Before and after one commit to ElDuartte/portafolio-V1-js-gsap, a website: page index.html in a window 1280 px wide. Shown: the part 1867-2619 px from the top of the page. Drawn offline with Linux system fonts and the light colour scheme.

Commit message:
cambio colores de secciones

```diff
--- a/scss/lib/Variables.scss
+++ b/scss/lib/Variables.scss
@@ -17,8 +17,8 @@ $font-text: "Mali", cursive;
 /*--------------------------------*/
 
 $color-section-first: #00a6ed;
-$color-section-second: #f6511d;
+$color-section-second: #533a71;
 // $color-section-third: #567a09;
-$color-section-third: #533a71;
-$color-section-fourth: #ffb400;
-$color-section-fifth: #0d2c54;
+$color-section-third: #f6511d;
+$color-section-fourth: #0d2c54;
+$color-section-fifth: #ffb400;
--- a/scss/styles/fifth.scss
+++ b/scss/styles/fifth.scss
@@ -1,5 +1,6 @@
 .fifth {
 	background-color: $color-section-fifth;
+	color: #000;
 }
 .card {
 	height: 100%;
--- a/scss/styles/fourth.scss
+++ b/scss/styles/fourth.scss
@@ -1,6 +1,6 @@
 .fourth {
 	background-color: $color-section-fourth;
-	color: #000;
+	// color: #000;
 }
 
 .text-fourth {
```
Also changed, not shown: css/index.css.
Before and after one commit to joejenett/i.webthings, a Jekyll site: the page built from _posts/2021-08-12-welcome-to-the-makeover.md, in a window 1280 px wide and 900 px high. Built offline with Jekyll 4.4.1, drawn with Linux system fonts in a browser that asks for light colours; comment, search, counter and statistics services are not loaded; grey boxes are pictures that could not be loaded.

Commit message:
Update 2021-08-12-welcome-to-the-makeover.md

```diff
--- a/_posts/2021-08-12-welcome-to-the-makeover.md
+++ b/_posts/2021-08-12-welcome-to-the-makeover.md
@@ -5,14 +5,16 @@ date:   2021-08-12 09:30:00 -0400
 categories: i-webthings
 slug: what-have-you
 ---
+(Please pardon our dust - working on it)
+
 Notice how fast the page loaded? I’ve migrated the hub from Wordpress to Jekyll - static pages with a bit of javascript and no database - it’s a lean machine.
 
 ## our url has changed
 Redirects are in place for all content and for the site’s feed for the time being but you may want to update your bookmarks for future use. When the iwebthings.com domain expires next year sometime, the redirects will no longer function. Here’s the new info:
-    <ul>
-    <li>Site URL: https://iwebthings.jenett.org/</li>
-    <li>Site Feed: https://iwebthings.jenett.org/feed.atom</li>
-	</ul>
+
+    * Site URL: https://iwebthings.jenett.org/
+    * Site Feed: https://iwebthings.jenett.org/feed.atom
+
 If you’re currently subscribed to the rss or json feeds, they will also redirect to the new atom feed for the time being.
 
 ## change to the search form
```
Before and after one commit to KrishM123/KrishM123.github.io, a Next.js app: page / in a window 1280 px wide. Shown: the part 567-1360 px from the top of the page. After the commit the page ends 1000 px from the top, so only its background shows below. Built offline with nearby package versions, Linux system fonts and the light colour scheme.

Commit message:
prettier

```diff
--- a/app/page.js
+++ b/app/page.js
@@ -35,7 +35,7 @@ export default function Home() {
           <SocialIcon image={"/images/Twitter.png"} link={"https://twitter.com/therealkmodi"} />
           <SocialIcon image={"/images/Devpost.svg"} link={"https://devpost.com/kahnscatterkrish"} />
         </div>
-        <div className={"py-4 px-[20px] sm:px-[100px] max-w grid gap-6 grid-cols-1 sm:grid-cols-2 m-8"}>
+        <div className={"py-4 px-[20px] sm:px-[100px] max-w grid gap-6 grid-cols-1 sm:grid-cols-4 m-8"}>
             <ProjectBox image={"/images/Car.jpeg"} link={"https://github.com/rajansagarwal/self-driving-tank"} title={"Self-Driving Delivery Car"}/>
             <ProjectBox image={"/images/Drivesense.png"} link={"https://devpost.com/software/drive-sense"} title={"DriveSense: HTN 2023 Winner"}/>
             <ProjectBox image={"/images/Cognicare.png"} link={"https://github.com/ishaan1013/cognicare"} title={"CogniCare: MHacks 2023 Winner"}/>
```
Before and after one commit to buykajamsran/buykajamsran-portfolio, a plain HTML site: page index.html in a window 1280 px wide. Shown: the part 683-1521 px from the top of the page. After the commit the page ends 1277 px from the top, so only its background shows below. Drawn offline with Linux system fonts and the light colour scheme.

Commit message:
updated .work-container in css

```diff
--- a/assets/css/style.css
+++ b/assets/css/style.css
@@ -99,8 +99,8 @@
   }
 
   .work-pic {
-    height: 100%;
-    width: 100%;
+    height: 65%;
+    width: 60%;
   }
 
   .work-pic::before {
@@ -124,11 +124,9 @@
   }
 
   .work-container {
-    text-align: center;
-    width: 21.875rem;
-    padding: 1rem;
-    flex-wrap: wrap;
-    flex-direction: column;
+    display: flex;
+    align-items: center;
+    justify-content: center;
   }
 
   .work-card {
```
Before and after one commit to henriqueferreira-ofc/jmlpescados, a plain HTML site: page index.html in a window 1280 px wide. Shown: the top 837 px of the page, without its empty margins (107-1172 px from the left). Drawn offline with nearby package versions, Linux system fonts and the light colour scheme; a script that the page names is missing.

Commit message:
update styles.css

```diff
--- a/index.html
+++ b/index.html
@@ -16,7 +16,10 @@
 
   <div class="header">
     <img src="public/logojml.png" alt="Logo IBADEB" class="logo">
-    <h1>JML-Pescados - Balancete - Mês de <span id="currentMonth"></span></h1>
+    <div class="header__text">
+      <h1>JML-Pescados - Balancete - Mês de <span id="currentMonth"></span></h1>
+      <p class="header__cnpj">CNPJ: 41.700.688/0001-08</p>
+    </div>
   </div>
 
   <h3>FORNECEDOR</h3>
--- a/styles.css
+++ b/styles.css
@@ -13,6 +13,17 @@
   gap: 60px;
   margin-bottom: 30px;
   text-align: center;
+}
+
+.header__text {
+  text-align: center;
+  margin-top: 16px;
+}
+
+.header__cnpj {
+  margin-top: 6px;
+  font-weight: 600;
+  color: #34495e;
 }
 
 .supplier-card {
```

◇ ◇ ◇

> _How to complete this task_: Using the material above, print every entry exactly as written.

> _The completed task_:
Before and after one commit to ElDuartte/portafolio-V1-js-gsap, a website: page index.html in a window 1280 px wide. Shown: the part 1867-2619 px from the top of the page. Drawn offline with Linux system fonts and the light colour scheme.

Commit message:
cambio colores de secciones

```diff
--- a/scss/lib/Variables.scss
+++ b/scss/lib/Variables.scss
@@ -17,8 +17,8 @@ $font-text: "Mali", cursive;
 /*--------------------------------*/
 
 $color-section-first: #00a6ed;
-$color-section-second: #f6511d;
+$color-section-second: #533a71;
 // $color-section-third: #567a09;
-$color-section-third: #533a71;
-$color-section-fourth: #ffb400;
-$color-section-fifth: #0d2c54;
+$color-section-third: #f6511d;
+$color-section-fourth: #0d2c54;
+$color-section-fifth: #ffb400;
--- a/scss/styles/fifth.scss
+++ b/scss/styles/fifth.scss
@@ -1,5 +1,6 @@
 .fifth {
 	background-color: $color-section-fifth;
+	color: #000;
 }
 .card {
 	height: 100%;
--- a/scss/styles/fourth.scss
+++ b/scss/styles/fourth.scss
@@ -1,6 +1,6 @@
 .fourth {
 	background-color: $color-section-fourth;
-	color: #000;
+	// color: #000;
 }
 
 .text-fourth {
```
Also changed, not shown: css/index.css.
Before and after one commit to joejenett/i.webthings, a Jekyll site: the page built from _posts/2021-08-12-welcome-to-the-makeover.md, in a window 1280 px wide and 900 px high. Built offline with Jekyll 4.4.1, drawn with Linux system fonts in a browser that asks for light colours; comment, search, counter and statistics services are not loaded; grey boxes are pictures that could not be loaded.

Commit message:
Update 2021-08-12-welcome-to-the-makeover.md

```diff
--- a/_posts/2021-08-12-welcome-to-the-makeover.md
+++ b/_posts/2021-08-12-welcome-to-the-makeover.md
@@ -5,14 +5,16 @@ date:   2021-08-12 09:30:00 -0400
 categories: i-webthings
 slug: what-have-you
 ---
+(Please pardon our dust - working on it)
+
 Notice how fast the page loaded? I’ve migrated the hub from Wordpress to Jekyll - static pages with a bit of javascript and no database - it’s a lean machine.
 
 ## our url has changed
 Redirects are in place for all content and for the site’s feed for the time being but you may want to update your bookmarks for future use. When the iwebthings.com domain expires next year sometime, the redirects will no longer function. Here’s the new info:
-    <ul>
-    <li>Site URL: https://iwebthings.jenett.org/</li>
-    <li>Site Feed: https://iwebthings.jenett.org/feed.atom</li>
-	</ul>
+
+    * Site URL: https://iwebthings.jenett.org/
+    * Site Feed: https://iwebthings.jenett.org/feed.atom
+
 If you’re currently subscribed to the rss or json feeds, they will also redirect to the new atom feed for the time being.
 
 ## change to the search form
```
Before and after one commit to KrishM123/KrishM123.github.io, a Next.js app: page / in a window 1280 px wide. Shown: the part 567-1360 px from the top of the page. After the commit the page ends 1000 px from the top, so only its background shows below. Built offline with nearby package versions, Linux system fonts and the light colour scheme.

Commit message:
prettier

```diff
--- a/app/page.js
+++ b/app/page.js
@@ -35,7 +35,7 @@ export default function Home() {
           <SocialIcon image={"/images/Twitter.png"} link={"https://twitter.com/therealkmodi"} />
           <SocialIcon image={"/images/Devpost.svg"} link={"https://devpost.com/kahnscatterkrish"} />
         </div>
-        <div className={"py-4 px-[20px] sm:px-[100px] max-w grid gap-6 grid-cols-1 sm:grid-cols-2 m-8"}>
+        <div className={"py-4 px-[20px] sm:px-[100px] max-w grid gap-6 grid-cols-1 sm:grid-cols-4 m-8"}>
             <ProjectBox image={"/images/Car.jpeg"} link={"https://github.com/rajansagarwal/self-driving-tank"} title={"Self-Driving Delivery Car"}/>
             <ProjectBox image={"/images/Drivesense.png"} link={"https://devpost.com/software/drive-sense"} title={"DriveSense: HTN 2023 Winner"}/>
             <ProjectBox image={"/images/Cognicare.png"} link={"https://github.com/ishaan1013/cognicare"} title={"CogniCare: MHacks 2023 Winner"}/>
```
Before and after one commit to buykajamsran/buykajamsran-portfolio, a plain HTML site: page index.html in a window 1280 px wide. Shown: the part 683-1521 px from the top of the page. After the commit the page ends 1277 px from the top, so only its background shows below. Drawn offline with Linux system fonts and the light colour scheme.

Commit message:
updated .work-container in css

```diff
--- a/assets/css/style.css
+++ b/assets/css/style.css
@@ -99,8 +99,8 @@
   }
 
   .work-pic {
-    height: 100%;
-    width: 100%;
+    height: 65%;
+    width: 60%;
   }
 
   .work-pic::before {
@@ -124,11 +124,9 @@
   }
 
   .work-container {
-    text-align: center;
-    width: 21.875rem;
-    padding: 1rem;
-    flex-wrap: wrap;
-    flex-direction: column;
+    display: flex;
+    align-items: center;
+    justify-content: center;
   }
 
   .work-card {
```
Before and after one commit to henriqueferreira-ofc/jmlpescados, a plain HTML site: page index.html in a window 1280 px wide. Shown: the top 837 px of the page, without its empty margins (107-1172 px from the left). Drawn offline with nearby package versions, Linux system fonts and the light colour scheme; a script that the page names is missing.

Commit message:
update styles.css

```diff
--- a/index.html
+++ b/index.html
@@ -16,7 +16,10 @@
 
   <div class="header">
     <img src="public/logojml.png" alt="Logo IBADEB" class="logo">
-    <h1>JML-Pescados - Balancete - Mês de <span id="currentMonth"></span></h1>
+    <div class="header__text">
+      <h1>JML-Pescados - Balancete - Mês de <span id="currentMonth"></span></h1>
+      <p class="header__cnpj">CNPJ: 41.700.688/0001-08</p>
+    </div>
   </div>
 
   <h3>FORNECEDOR</h3>
--- a/styles.css
+++ b/styles.css
@@ -13,6 +13,17 @@
   gap: 60px;
   margin-bottom: 30px;
   text-align: center;
+}
+
+.header__text {
+  text-align: center;
+  margin-top: 16px;
+}
+
+.header__cnpj {
+  margin-top: 6px;
+  font-weight: 600;
+  color: #34495e;
 }
 
 .supplier-card {
```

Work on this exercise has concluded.